| Task instructions |
Go through the listing below and repeat it exactly, omitting each picture.

| Dataset content |
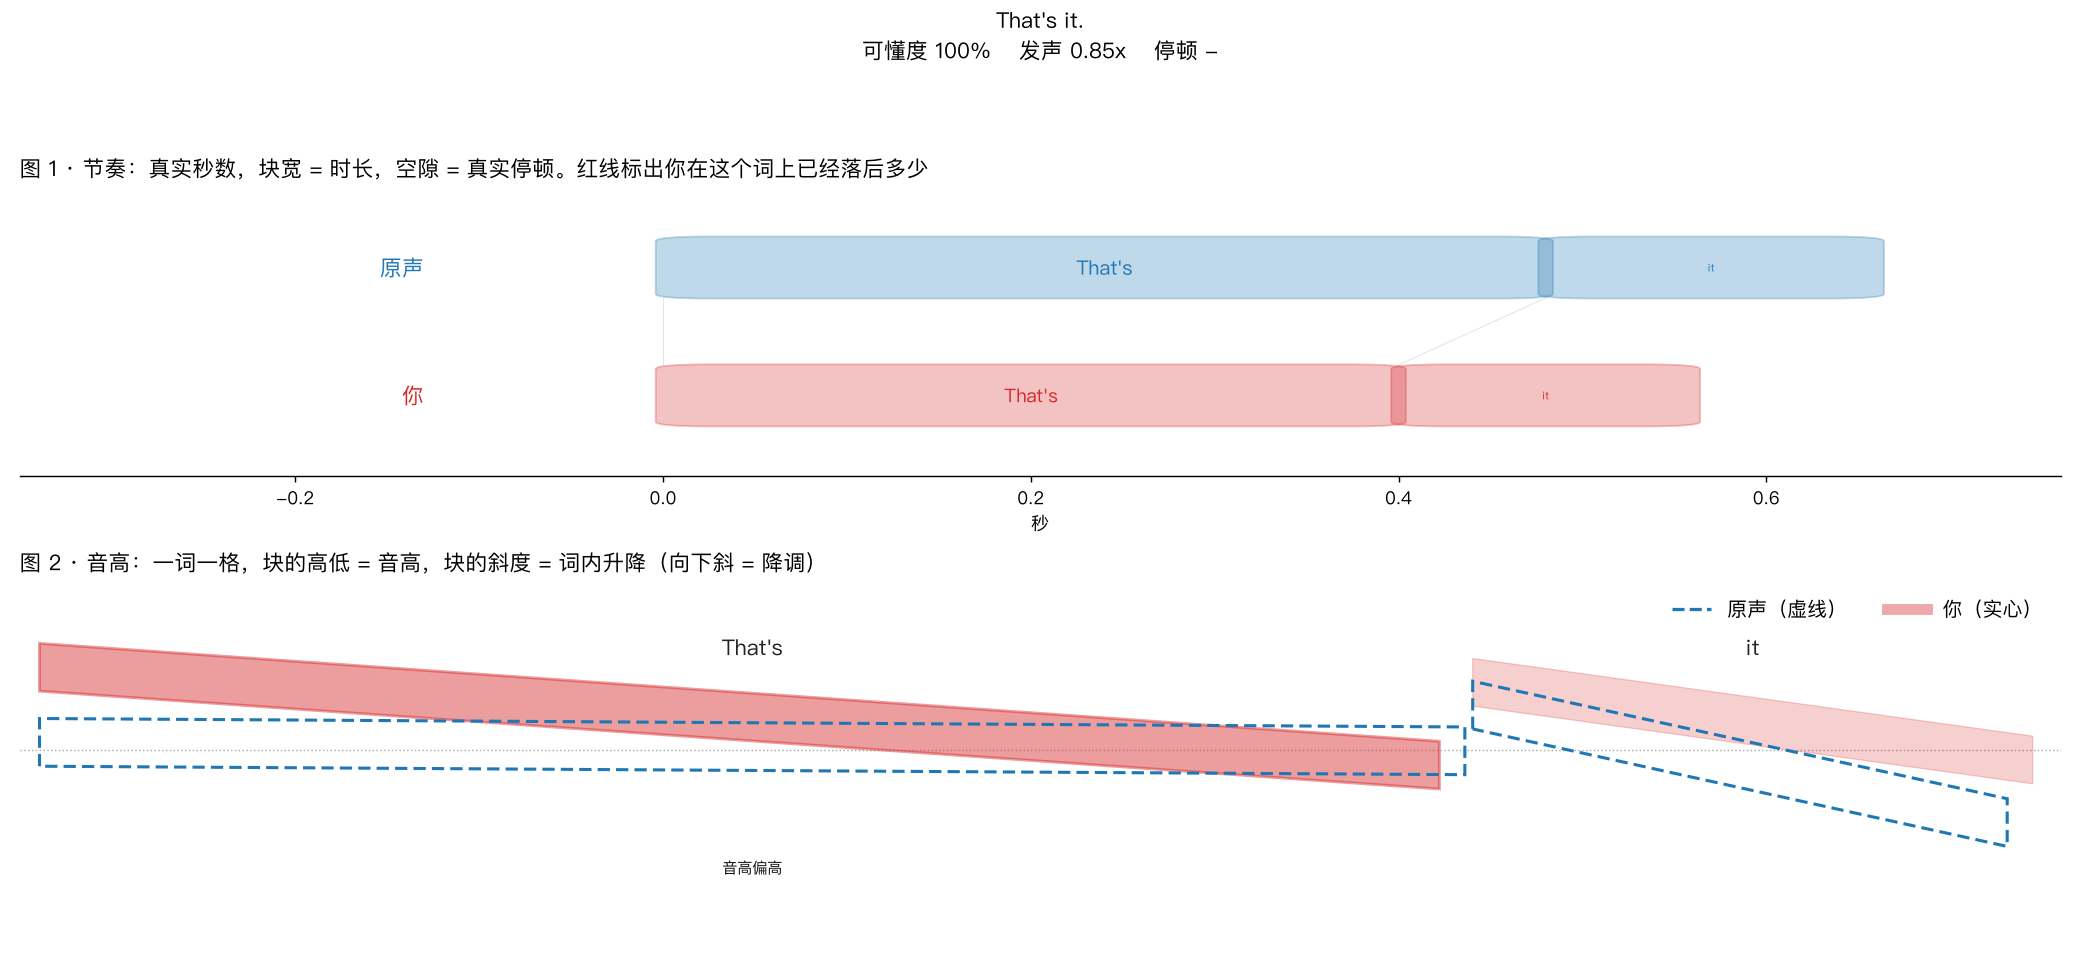
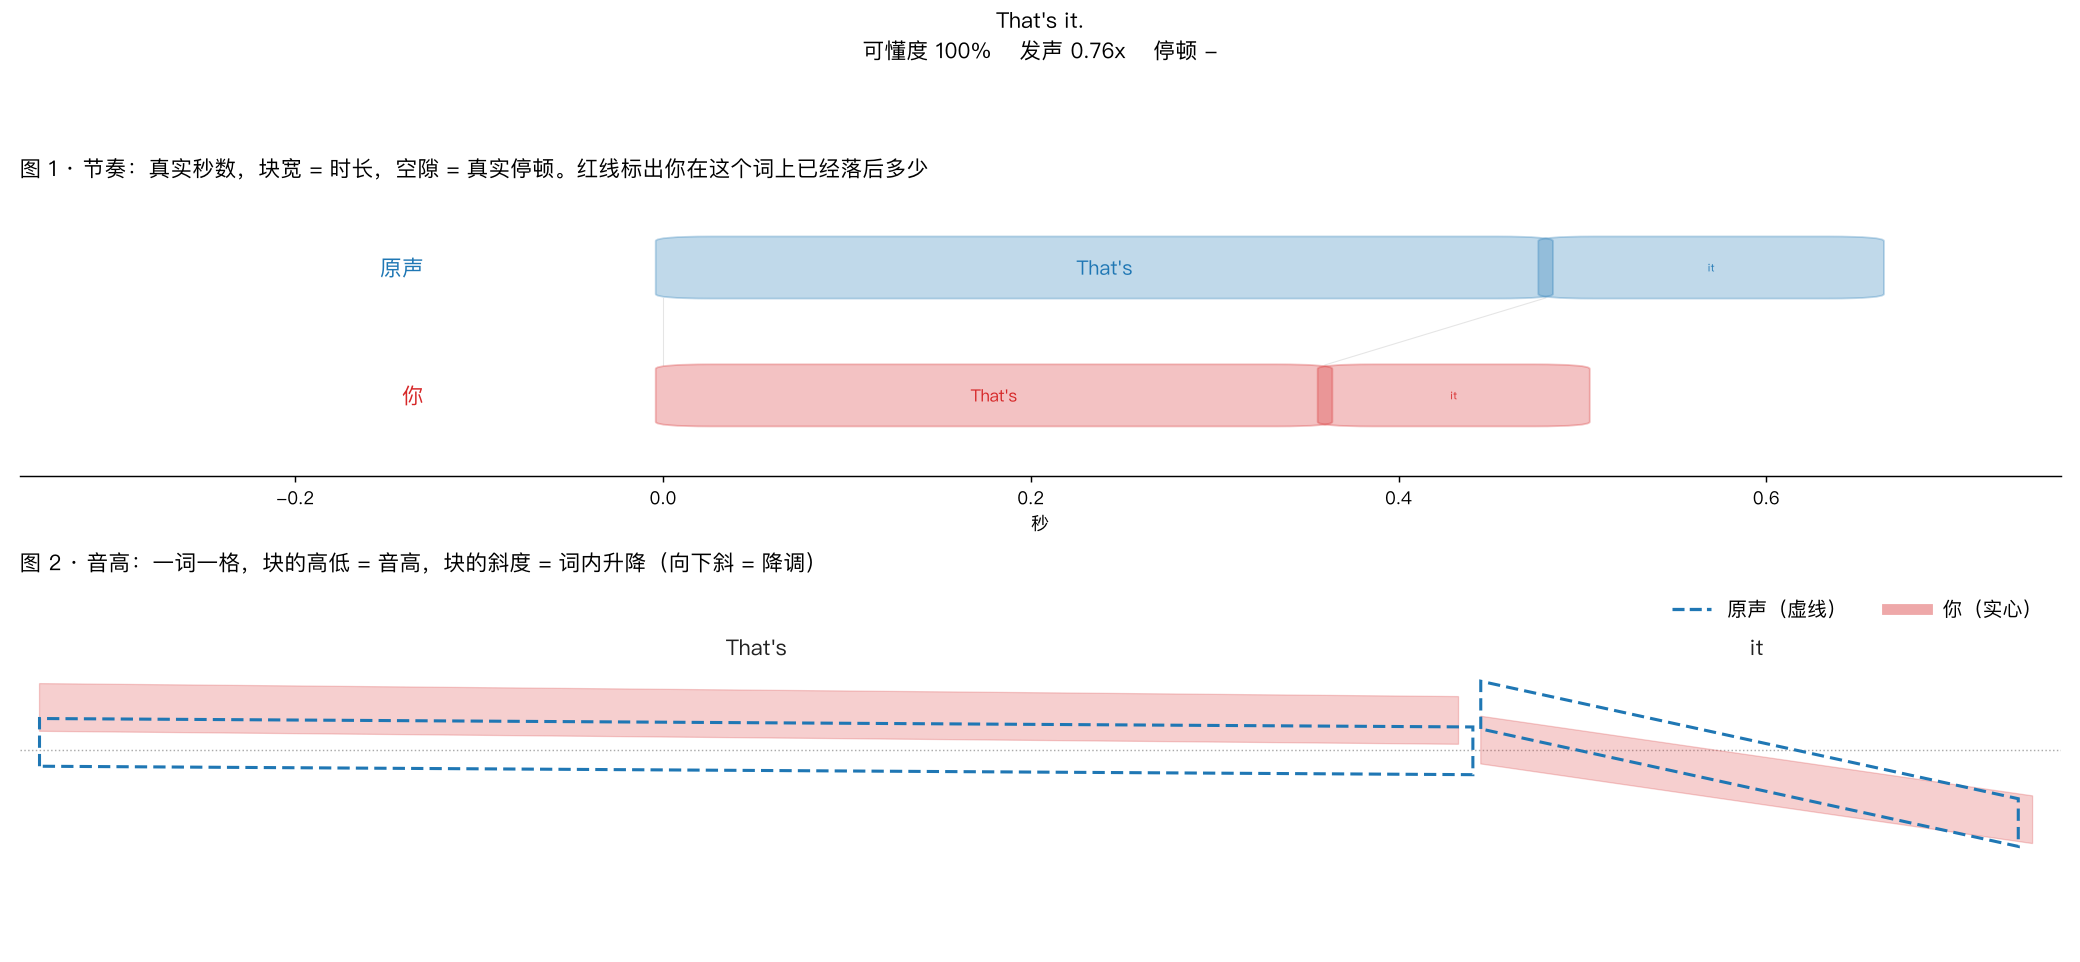
fix: 音高边界改用中位数，短句不再被谐波带偏
把默认切分改成句子级（0.7 秒）之后暴露的回归：

1. 自适应收窄要求 20 个浊音帧，短句达不到，退回 75-500 Hz 宽范围，
   而宽范围正是谐波误判的元凶。门槛降到 5。
2. 更根本的是四分位规则本身不稳：某次录音三成帧被骗到 470 Hz，
   Q3 因此变成 470，收窄完全失效（实测跨度 27.2 半音、6 个离群帧）。
   中位数同期仍是 116 Hz，与同批另外两次的 107/114 一致。

改用中位数 ÷2 ~ ×2。该录音跨度降到 4.1、零离群，其余录音未变差。
边界计算抽成 bounds_from_voiced 纯函数，可用合成的污染分布直接测。

diff --git a/src/shadow/analysis/prosody.py b/src/shadow/analysis/prosody.py
@@ -54,6 +54,24 @@ def word_contour(prosody: "Prosody", start: float, end: float) -> tuple[float, f
     return float(np.mean(values[:third])), float(np.mean(values[-third:]))
 
 
+def bounds_from_voiced(
+    voiced: np.ndarray, *, floor: float, ceiling: float
+) -> tuple[float, float]:
+    """由粗测得到的浊音基频定出收窄后的搜索范围。纯函数，便于单测。
+
+    用中位数而非四分位数：八度错误一旦超过四分之一的帧，Q3 本身就被拉走了。
+    中位数只要错误帧不过半就稳，而人在一句话里的音域极少超过 ±1 个八度。
+    """
+    if voiced.size < config.PITCH_ADAPT_MIN_VOICED:
+        return floor, ceiling
+    median = float(np.median(voiced))
+    if median <= 0:
+        return floor, ceiling
+    low = max(floor, median / config.PITCH_ADAPT_SPAN)
+    high = min(ceiling, median * config.PITCH_ADAPT_SPAN)
+    return low, max(high, low * 2.0)
+
+
 def adaptive_pitch_bounds(
     sound: parselmouth.Sound,
     *,
@@ -64,20 +82,11 @@ def adaptive_pitch_bounds(
     """按说话人自身的基频分布收窄搜索范围。
 
     固定上限对低男声太宽，追踪器会把谐波当成基频。先用宽范围跑一遍，
-    取浊音帧的四分位数，再收到 0.75*Q1 ~ 1.5*Q3（Praat 的标准做法）。
-    浊音帧太少时保持原边界，不瞎猜。
+    再据其中位数收窄重跑。浊音帧太少时保持原边界，不瞎猜。
     """
     rough = sound.to_pitch(time_step=step, pitch_floor=floor, pitch_ceiling=ceiling)
     values = np.asarray(rough.selected_array["frequency"], dtype=float)
-    voiced = values[values > 0.0]
-    if voiced.size < config.PITCH_ADAPT_MIN_VOICED:
-        return floor, ceiling
-
-    q25, q75 = np.percentile(voiced, [25, 75])
-    low = max(floor, config.PITCH_ADAPT_LOW * float(q25))
-    high = min(ceiling, config.PITCH_ADAPT_HIGH * float(q75))
-    high = max(high, low * 2.0)  # 搜索范围不能退化
-    return low, min(high, ceiling)
+    return bounds_from_voiced(values[values > 0.0], floor=floor, ceiling=ceiling)
 
 
 def analyse(

diff --git a/tests/test_prosody.py b/tests/test_prosody.py
@@ -5,7 +5,11 @@ import soundfile as sf
 import parselmouth
 
 from shadow import config
-from shadow.analysis.prosody import adaptive_pitch_bounds, analyse
+from shadow.analysis.prosody import (
+    adaptive_pitch_bounds,
+    analyse,
+    bounds_from_voiced,
+)
 
 SR = 16000
 
@@ -107,3 +111,35 @@ def test_low_voice_produces_no_octave_outliers(tmp_path):
     finite = result.semitones[np.isfinite(result.semitones)]
     assert finite.size > 0
     assert np.abs(finite).max() < 3.0
+
+
+def test_bounds_are_median_based_not_quartile_based():
+    # 取 200 Hz，除以跨度后仍高于 75 Hz 的地板，才测得出规则本身
+    voiced = np.full(60, 200.0)
+    low, high = bounds_from_voiced(voiced, floor=75.0, ceiling=500.0)
+    assert low == pytest.approx(200.0 / config.PITCH_ADAPT_SPAN, abs=1.0)
+    assert high == pytest.approx(200.0 * config.PITCH_ADAPT_SPAN, abs=1.0)
+
+
+def test_bounds_never_go_below_the_floor():
+    low, _ = bounds_from_voiced(np.full(60, 100.0), floor=75.0, ceiling=500.0)
+    assert low == 75.0
+
+
+def test_bounds_survive_heavy_octave_contamination():
+    """实测某次录音三成帧被谐波骗到 470 Hz，四分位数因此失效，中位数不受影响。"""
+    clean = np.full(40, 110.0)
+    contaminated = np.concatenate([clean, np.full(18, 470.0)])
+    low, high = bounds_from_voiced(contaminated, floor=75.0, ceiling=500.0)
+    assert high < 300.0          # 没有被 470 Hz 拉走
+    assert low < 110.0 < high
+
+
+def test_bounds_work_with_only_a_handful_of_frames():
+    # 0.7 秒的短句只有十来个浊音帧，门槛必须低于此
+    low, high = bounds_from_voiced(np.full(6, 100.0), floor=75.0, ceiling=500.0)
+    assert high < 500.0
+
+
+def test_bounds_fall_back_when_almost_nothing_is_voiced():
+    assert bounds_from_voiced(np.full(2, 100.0), floor=75.0, ceiling=500.0) == (75.0, 500.0)

diff --git a/src/shadow/config.py b/src/shadow/config.py
@@ -47,9 +47,11 @@ PITCH_CEILING_HZ = 500.0
 # 固定的 75-500 Hz 对低男声太宽，会把谐波误判成基频（实测 94 Hz 的声音
 # 有 12% 的帧跳到 494 Hz，把纵轴撑到 30 半音，真实语调全被压扁）。
 # Praat 标准两遍法：先宽跑一遍取四分位数，再用 0.75*Q1 ~ 1.5*Q3 重跑。
-PITCH_ADAPT_MIN_VOICED = 20
-PITCH_ADAPT_LOW = 0.75
-PITCH_ADAPT_HIGH = 1.5
+# 用中位数而非四分位数定边界：八度错误超过 25% 的帧时四分位数本身就被污染
+# （实测某次录音 Q75 = 470 Hz，中位数仍是 116 Hz，与同批另外两次一致）。
+# 中位数只要错误帧不过半就稳。人在一句话内的音域也极少超过 ±1 个八度。
+PITCH_ADAPT_MIN_VOICED = 5
+PITCH_ADAPT_SPAN = 2.0
 
 # --- 录音校验 ---
 MIN_ATTEMPT_SEC = 1.0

| Solution for this problem |
fix: 音高边界改用中位数，短句不再被谐波带偏
把默认切分改成句子级（0.7 秒）之后暴露的回归：

1. 自适应收窄要求 20 个浊音帧，短句达不到，退回 75-500 Hz 宽范围，
   而宽范围正是谐波误判的元凶。门槛降到 5。
2. 更根本的是四分位规则本身不稳：某次录音三成帧被骗到 470 Hz，
   Q3 因此变成 470，收窄完全失效（实测跨度 27.2 半音、6 个离群帧）。
   中位数同期仍是 116 Hz，与同批另外两次的 107/114 一致。

改用中位数 ÷2 ~ ×2。该录音跨度降到 4.1、零离群，其余录音未变差。
边界计算抽成 bounds_from_voiced 纯函数，可用合成的污染分布直接测。

diff --git a/src/shadow/analysis/prosody.py b/src/shadow/analysis/prosody.py
@@ -54,6 +54,24 @@ def word_contour(prosody: "Prosody", start: float, end: float) -> tuple[float, f
     return float(np.mean(values[:third])), float(np.mean(values[-third:]))
 
 
+def bounds_from_voiced(
+    voiced: np.ndarray, *, floor: float, ceiling: float
+) -> tuple[float, float]:
+    """由粗测得到的浊音基频定出收窄后的搜索范围。纯函数，便于单测。
+
+    用中位数而非四分位数：八度错误一旦超过四分之一的帧，Q3 本身就被拉走了。
+    中位数只要错误帧不过半就稳，而人在一句话里的音域极少超过 ±1 个八度。
+    """
+    if voiced.size < config.PITCH_ADAPT_MIN_VOICED:
+        return floor, ceiling
+    median = float(np.median(voiced))
+    if median <= 0:
+        return floor, ceiling
+    low = max(floor, median / config.PITCH_ADAPT_SPAN)
+    high = min(ceiling, median * config.PITCH_ADAPT_SPAN)
+    return low, max(high, low * 2.0)
+
+
 def adaptive_pitch_bounds(
     sound: parselmouth.Sound,
     *,
@@ -64,20 +82,11 @@ def adaptive_pitch_bounds(
     """按说话人自身的基频分布收窄搜索范围。
 
     固定上限对低男声太宽，追踪器会把谐波当成基频。先用宽范围跑一遍，
-    取浊音帧的四分位数，再收到 0.75*Q1 ~ 1.5*Q3（Praat 的标准做法）。
-    浊音帧太少时保持原边界，不瞎猜。
+    再据其中位数收窄重跑。浊音帧太少时保持原边界，不瞎猜。
     """
     rough = sound.to_pitch(time_step=step, pitch_floor=floor, pitch_ceiling=ceiling)
     values = np.asarray(rough.selected_array["frequency"], dtype=float)
-    voiced = values[values > 0.0]
-    if voiced.size < config.PITCH_ADAPT_MIN_VOICED:
-        return floor, ceiling
-
-    q25, q75 = np.percentile(voiced, [25, 75])
-    low = max(floor, config.PITCH_ADAPT_LOW * float(q25))
-    high = min(ceiling, config.PITCH_ADAPT_HIGH * float(q75))
-    high = max(high, low * 2.0)  # 搜索范围不能退化
-    return low, min(high, ceiling)
+    return bounds_from_voiced(values[values > 0.0], floor=floor, ceiling=ceiling)
 
 
 def analyse(

diff --git a/tests/test_prosody.py b/tests/test_prosody.py
@@ -5,7 +5,11 @@ import soundfile as sf
 import parselmouth
 
 from shadow import config
-from shadow.analysis.prosody import adaptive_pitch_bounds, analyse
+from shadow.analysis.prosody import (
+    adaptive_pitch_bounds,
+    analyse,
+    bounds_from_voiced,
+)
 
 SR = 16000
 
@@ -107,3 +111,35 @@ def test_low_voice_produces_no_octave_outliers(tmp_path):
     finite = result.semitones[np.isfinite(result.semitones)]
     assert finite.size > 0
     assert np.abs(finite).max() < 3.0
+
+
+def test_bounds_are_median_based_not_quartile_based():
+    # 取 200 Hz，除以跨度后仍高于 75 Hz 的地板，才测得出规则本身
+    voiced = np.full(60, 200.0)
+    low, high = bounds_from_voiced(voiced, floor=75.0, ceiling=500.0)
+    assert low == pytest.approx(200.0 / config.PITCH_ADAPT_SPAN, abs=1.0)
+    assert high == pytest.approx(200.0 * config.PITCH_ADAPT_SPAN, abs=1.0)
+
+
+def test_bounds_never_go_below_the_floor():
+    low, _ = bounds_from_voiced(np.full(60, 100.0), floor=75.0, ceiling=500.0)
+    assert low == 75.0
+
+
+def test_bounds_survive_heavy_octave_contamination():
+    """实测某次录音三成帧被谐波骗到 470 Hz，四分位数因此失效，中位数不受影响。"""
+    clean = np.full(40, 110.0)
+    contaminated = np.concatenate([clean, np.full(18, 470.0)])
+    low, high = bounds_from_voiced(contaminated, floor=75.0, ceiling=500.0)
+    assert high < 300.0          # 没有被 470 Hz 拉走
+    assert low < 110.0 < high
+
+
+def test_bounds_work_with_only_a_handful_of_frames():
+    # 0.7 秒的短句只有十来个浊音帧，门槛必须低于此
+    low, high = bounds_from_voiced(np.full(6, 100.0), floor=75.0, ceiling=500.0)
+    assert high < 500.0
+
+
+def test_bounds_fall_back_when_almost_nothing_is_voiced():
+    assert bounds_from_voiced(np.full(2, 100.0), floor=75.0, ceiling=500.0) == (75.0, 500.0)

diff --git a/src/shadow/config.py b/src/shadow/config.py
@@ -47,9 +47,11 @@ PITCH_CEILING_HZ = 500.0
 # 固定的 75-500 Hz 对低男声太宽，会把谐波误判成基频（实测 94 Hz 的声音
 # 有 12% 的帧跳到 494 Hz，把纵轴撑到 30 半音，真实语调全被压扁）。
 # Praat 标准两遍法：先宽跑一遍取四分位数，再用 0.75*Q1 ~ 1.5*Q3 重跑。
-PITCH_ADAPT_MIN_VOICED = 20
-PITCH_ADAPT_LOW = 0.75
-PITCH_ADAPT_HIGH = 1.5
+# 用中位数而非四分位数定边界：八度错误超过 25% 的帧时四分位数本身就被污染
+# （实测某次录音 Q75 = 470 Hz，中位数仍是 116 Hz，与同批另外两次一致）。
+# 中位数只要错误帧不过半就稳。人在一句话内的音域也极少超过 ±1 个八度。
+PITCH_ADAPT_MIN_VOICED = 5
+PITCH_ADAPT_SPAN = 2.0
 
 # --- 录音校验 ---
 MIN_ATTEMPT_SEC = 1.0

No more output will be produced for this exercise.